With that in mind, I have been using a 12.9" iPad Pro as my only work device since December 2015. As well as a whole bunch of music making apps (more on those in later posts), I create and manage planning documents and student records in Pages; I write drum scores using Symphony Pro; I create presentations and present using Keynote; I edit videos in iMovie; and I store most of my other documents in Dropbox. Alongside these apps, as well as the music apps we use for project delivery, I want to share the apps and workflows I am using to as I endeavour to manage the Music/Mobile Tech project from my iPad.
Funding Bid Application
I drafted and edited our funding bid in 1Writer, my personal favourite plain text editor on iOS. With split screen multi-tasking on iPad I was able to have research, notes or PDF documents (stored in PDF Expert) side-by-side with the funding bid. An Apple Bluetooth Keyboard also came in handy for longer periods of writing. But, equally handy, was having 1Writer also available of my iPhone for even more on-the-go note making and editing.
Press releases and blog posts have all been drafted and edited in 1Writer. The introductory video for the project (embedded above) was created in Adobe Voice and even the project logo was designed on iPad, using Autodesk's Graphic app.
Sadly, despite offering great iPad apps for updating the Music/Mobile Tech website, Squarespace required a desktop browser for the itial site setup. So, I went back to my Mac, briefly, and used Chrome to set up the site. Perhaps there are website platforms that would provide a better iPad experience, but I've used Squarespace before, and, I hope that now the site is set up, I will be able to manage and update it from my iPad at least.
I'm still trying to get my head around how to tackle some of the challenges coming up: what apps do I use to keep track of timetabling and task management? what apps and files are best for sharing formatted text and other documents? can I create all the resources we have planned using my iPad? If you have any suggestions, you can join the conversation with us on Twitter (@musictechsouth).
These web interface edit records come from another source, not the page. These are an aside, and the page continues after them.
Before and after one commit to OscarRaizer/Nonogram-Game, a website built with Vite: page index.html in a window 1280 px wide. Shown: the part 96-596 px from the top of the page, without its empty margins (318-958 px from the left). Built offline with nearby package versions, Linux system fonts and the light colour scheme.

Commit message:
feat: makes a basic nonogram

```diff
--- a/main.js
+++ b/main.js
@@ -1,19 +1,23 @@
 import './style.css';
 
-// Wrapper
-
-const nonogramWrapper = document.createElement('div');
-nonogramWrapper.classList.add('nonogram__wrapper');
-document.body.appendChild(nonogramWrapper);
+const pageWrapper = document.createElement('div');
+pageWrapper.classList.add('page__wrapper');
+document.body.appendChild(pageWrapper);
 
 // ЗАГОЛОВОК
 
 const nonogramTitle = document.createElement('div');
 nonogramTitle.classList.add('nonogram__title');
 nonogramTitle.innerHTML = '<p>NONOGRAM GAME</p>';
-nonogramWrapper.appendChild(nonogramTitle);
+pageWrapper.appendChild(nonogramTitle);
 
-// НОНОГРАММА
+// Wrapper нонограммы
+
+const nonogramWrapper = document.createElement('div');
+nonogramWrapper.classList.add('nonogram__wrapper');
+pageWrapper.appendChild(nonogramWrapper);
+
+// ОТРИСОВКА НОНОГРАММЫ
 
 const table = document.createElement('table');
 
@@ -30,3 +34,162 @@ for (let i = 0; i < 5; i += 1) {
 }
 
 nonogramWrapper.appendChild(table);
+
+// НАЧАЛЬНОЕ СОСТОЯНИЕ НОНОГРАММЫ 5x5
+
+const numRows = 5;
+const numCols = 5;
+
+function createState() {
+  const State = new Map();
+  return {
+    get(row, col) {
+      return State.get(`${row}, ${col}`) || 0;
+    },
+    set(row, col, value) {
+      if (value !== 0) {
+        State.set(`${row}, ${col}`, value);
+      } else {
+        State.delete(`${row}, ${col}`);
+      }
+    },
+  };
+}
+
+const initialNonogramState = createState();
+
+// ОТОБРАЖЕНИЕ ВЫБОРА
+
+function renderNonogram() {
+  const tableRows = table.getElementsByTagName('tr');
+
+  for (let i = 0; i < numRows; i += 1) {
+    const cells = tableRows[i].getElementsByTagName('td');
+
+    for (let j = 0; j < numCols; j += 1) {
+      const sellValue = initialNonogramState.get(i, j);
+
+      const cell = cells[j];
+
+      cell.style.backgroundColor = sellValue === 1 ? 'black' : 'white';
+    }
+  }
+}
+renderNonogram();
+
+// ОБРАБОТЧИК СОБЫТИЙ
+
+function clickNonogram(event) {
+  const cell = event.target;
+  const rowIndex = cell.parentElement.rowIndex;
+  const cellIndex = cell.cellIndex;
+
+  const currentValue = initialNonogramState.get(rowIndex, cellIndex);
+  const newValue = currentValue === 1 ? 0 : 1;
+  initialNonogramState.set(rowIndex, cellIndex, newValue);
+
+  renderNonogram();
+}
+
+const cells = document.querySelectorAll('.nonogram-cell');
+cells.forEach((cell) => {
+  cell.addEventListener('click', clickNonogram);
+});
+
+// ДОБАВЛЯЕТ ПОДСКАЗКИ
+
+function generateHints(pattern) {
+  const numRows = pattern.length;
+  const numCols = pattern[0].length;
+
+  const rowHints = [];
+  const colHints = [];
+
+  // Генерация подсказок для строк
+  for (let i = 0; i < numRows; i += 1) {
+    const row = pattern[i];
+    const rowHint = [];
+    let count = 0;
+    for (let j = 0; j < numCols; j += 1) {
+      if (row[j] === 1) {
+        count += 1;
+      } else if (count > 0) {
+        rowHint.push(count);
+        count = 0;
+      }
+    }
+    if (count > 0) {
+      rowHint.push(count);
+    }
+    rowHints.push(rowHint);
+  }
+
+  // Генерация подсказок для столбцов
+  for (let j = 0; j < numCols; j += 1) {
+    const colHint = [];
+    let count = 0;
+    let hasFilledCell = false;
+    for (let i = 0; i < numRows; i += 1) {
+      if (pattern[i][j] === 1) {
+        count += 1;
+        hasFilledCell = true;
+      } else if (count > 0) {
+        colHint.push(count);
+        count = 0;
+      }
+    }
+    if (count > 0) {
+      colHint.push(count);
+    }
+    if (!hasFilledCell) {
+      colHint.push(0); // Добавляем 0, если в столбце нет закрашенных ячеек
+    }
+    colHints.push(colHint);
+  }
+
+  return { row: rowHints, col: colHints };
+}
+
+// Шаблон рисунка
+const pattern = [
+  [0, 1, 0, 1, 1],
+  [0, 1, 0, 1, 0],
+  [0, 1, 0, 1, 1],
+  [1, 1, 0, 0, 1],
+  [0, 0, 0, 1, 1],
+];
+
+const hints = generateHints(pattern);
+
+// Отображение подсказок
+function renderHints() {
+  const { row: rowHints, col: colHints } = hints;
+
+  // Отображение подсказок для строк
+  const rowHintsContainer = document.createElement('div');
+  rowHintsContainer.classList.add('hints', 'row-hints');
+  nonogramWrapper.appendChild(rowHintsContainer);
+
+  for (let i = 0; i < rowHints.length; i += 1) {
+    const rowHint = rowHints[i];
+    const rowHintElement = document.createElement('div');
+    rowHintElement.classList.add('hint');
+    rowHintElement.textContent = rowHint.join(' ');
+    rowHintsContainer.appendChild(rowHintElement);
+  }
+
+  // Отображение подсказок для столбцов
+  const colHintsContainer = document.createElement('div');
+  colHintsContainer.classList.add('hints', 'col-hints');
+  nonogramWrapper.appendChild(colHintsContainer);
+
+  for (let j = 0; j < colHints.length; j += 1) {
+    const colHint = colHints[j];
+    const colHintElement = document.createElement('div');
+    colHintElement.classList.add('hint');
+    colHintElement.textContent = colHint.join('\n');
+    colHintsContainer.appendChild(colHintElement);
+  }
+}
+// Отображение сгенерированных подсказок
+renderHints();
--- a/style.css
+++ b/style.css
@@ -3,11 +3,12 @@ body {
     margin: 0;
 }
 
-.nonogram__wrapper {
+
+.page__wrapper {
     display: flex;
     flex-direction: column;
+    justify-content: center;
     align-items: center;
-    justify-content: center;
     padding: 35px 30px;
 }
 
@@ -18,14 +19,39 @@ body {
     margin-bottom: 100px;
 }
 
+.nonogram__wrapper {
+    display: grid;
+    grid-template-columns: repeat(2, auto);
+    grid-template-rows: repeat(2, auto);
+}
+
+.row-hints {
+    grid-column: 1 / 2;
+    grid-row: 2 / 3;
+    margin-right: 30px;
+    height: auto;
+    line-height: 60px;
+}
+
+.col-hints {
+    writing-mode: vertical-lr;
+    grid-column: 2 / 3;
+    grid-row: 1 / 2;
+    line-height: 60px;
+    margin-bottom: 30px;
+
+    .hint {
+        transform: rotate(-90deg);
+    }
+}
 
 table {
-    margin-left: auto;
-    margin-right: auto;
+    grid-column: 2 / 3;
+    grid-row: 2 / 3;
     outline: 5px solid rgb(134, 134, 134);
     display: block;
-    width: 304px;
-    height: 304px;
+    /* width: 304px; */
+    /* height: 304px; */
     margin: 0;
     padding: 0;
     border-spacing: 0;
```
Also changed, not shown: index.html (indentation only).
I'm very happy to be the one who gets to write our first staff blog, announcing the launch of the Music/Mobile Tech project. After months of project planning and bid writing, followed by months of anxious waiting, we received the news last week that Youth Music would be funding the Music/Mobile Tech project. We're so honoured that Youth Music saw the same potential in the project that we saw when putting it together. We're also so grateful that we now get to the opportunity to try and fulfil that potential.
The Music/Mobile Tech project is an exciting opportunity for young people in Southampton and on the Isle of White to create and express themselves with the latest music technology. Smartphones and tablets are a huge part of our lives and the Music/Mobile Tech project is about helping our young people, as well as their families and teachers, to unlock the huge potential of these devices.
Our three aims with this project are...
- To help young people improve their composition skills
- To help young people build their confidence and communication skill
- To help staff to make better use of mobile technology
Between July 2016 and July 2017 the project will see over 2000 young people, their families, and setting staff taking part in a range of music technology activities, including...
- Ten-week composition projects
- Electronic music performances and workshops
- Community music workshops
- CPD training and resources for staff
Alongside the project, we also want to use these staff blogs to share our experiences throughout the project, including...
- Sharing music apps and activities we're using
- Reflecting on our experiences taking part in projects, workshops and performances
- Sharing our experiences as we aim to run and manage the project on iPads
We hope that sharing our experiences in this way will help both ourselves, as we reflect upon and consolodate what we have learnt, as well as helping others to benefit from what we learn along the way.